The reason I agree with principle is because I believe in the principle of defending the rights of the accused, for ALL crimes. Due process is important. It is what makes our justice system approach actual fairness (again, implementation often ruins what principle starts). It is literally enshrined in our Constitution next to inalienable rights like freedom of religion, equality of races, and the right of every citizen to vote regardless of genetics.
The concept of protecting the rights of the accused is rooted in the goal of protecting the rights of the innocent. The concept is that the rights of the innocent can only be adequately defended if the rights of the accused (innocent or guilty) are given priority over the rights of the victim. That can be a hard pill to swallow, but it is the undeniable basis of our justice system.

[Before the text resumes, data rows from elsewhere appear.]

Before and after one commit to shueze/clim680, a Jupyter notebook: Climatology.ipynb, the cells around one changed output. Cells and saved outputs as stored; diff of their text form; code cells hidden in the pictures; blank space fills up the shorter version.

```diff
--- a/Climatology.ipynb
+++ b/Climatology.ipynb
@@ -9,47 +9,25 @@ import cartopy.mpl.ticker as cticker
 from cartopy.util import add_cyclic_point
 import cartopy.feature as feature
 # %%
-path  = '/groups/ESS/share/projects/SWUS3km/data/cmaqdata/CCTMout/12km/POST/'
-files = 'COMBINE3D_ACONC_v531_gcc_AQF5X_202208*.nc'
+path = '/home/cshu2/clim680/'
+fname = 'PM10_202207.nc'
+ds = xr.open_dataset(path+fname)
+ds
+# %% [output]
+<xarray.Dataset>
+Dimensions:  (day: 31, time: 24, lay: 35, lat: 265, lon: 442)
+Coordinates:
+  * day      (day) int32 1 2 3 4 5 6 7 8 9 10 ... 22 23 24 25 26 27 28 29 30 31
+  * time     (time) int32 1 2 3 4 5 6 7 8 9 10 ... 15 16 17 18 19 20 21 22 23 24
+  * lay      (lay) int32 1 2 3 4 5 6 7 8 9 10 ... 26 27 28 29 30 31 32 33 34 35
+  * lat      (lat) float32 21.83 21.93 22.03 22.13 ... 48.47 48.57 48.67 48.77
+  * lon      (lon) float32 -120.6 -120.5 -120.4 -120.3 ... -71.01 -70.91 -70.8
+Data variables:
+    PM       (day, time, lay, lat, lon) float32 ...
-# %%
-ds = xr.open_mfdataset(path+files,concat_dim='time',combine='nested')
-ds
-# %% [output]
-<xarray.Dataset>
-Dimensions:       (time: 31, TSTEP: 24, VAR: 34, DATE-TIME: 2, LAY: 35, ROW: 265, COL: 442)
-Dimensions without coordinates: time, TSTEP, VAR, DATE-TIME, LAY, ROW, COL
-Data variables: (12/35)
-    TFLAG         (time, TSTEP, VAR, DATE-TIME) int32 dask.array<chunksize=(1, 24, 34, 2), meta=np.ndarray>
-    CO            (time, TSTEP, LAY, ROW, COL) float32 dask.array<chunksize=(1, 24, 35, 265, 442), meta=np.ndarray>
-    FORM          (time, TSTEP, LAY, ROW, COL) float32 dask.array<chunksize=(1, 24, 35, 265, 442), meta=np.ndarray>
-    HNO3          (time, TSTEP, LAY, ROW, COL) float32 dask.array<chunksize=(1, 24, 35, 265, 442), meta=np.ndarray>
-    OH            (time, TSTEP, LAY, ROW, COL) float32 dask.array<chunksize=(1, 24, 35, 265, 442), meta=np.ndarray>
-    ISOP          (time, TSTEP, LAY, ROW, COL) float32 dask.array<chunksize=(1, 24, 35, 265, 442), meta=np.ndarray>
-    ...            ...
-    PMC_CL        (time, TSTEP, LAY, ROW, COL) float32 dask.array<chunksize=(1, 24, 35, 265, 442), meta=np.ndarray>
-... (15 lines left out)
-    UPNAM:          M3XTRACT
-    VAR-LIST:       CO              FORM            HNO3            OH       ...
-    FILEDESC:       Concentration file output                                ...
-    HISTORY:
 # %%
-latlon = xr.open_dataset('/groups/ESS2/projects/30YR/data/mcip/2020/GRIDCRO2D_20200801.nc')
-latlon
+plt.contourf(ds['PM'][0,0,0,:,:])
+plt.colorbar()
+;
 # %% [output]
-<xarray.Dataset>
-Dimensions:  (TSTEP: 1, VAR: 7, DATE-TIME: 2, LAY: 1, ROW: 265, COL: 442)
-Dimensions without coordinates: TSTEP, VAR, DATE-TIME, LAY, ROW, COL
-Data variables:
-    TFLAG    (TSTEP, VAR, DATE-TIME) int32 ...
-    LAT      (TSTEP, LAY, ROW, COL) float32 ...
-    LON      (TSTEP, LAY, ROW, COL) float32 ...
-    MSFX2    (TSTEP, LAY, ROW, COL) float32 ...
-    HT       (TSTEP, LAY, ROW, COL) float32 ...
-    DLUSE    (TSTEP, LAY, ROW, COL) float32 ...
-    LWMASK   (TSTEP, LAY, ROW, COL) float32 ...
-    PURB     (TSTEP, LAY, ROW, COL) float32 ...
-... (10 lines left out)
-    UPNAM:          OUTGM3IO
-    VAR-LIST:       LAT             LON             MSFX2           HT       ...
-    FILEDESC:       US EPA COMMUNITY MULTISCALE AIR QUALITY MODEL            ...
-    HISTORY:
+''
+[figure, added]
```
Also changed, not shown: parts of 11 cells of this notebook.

The Obama regulations on title IX fail in two major ways, in my opinion. First and foremost, a university has no place investigating felony accusations any more than you or I do. When crimes this serious are involved, only police, prosecutors, and their designated investigators should be anywhere near the evidence (including witnesses). University officials shouldn’t be talking to witnesses, shouldn’t be conducting interrogations, and definitely shouldn’t be making decisions of fact.
Second, the regulations require a preponderance of evidence standard rather than a beyond a reasonable doubt standard. This literally obliterates one of the main rights of the accused in the United States.
Now, most will say that a university is not the government, so it isn’t required to follow the 5th amendment or abide by any other part of the justice system. That is a good argument, with one exception. Title IX, either on its own, or as implemented by the Obama administration (not sure which), requires universities to engage in these investigations and requires them to use a specific standard for judging the accused. That requirement by the federal government, makes the universities a de facto agent of the government in these cases. And as de facto agents of the government, all of those Constitutional rights suddenly need to be protected.
I’ve thought about how this should be handled and I don’t have a lot of great answers, but I am certain that the Obama solution is wrong. University officials (other than University police officers) should not be investigating felonies (of any type) or making decisions regarding guilt until after the police / district attorney has finished with a case. At the same time, we need some stupidly strict regulations to ensure that no accusation is swept under the rug (something along the time of multiple year prison terms for any university or government official that is found to have ignored or tried to hide an accusation). And Title IX guidelines should help universities implement fair ways to keep the accuser and the accused separated while any legal and potentially subsequent university investigations are ongoing.
And looking at that last paragraph I wrote, this is why I am certain that I will hate the DeVos rules. Because I don’t need to be Kreskin to know that no safeguards will be put in place to ensure that all accusations receive due diligence and that no fair guidelines will be made to keep accused and accuser from interacting.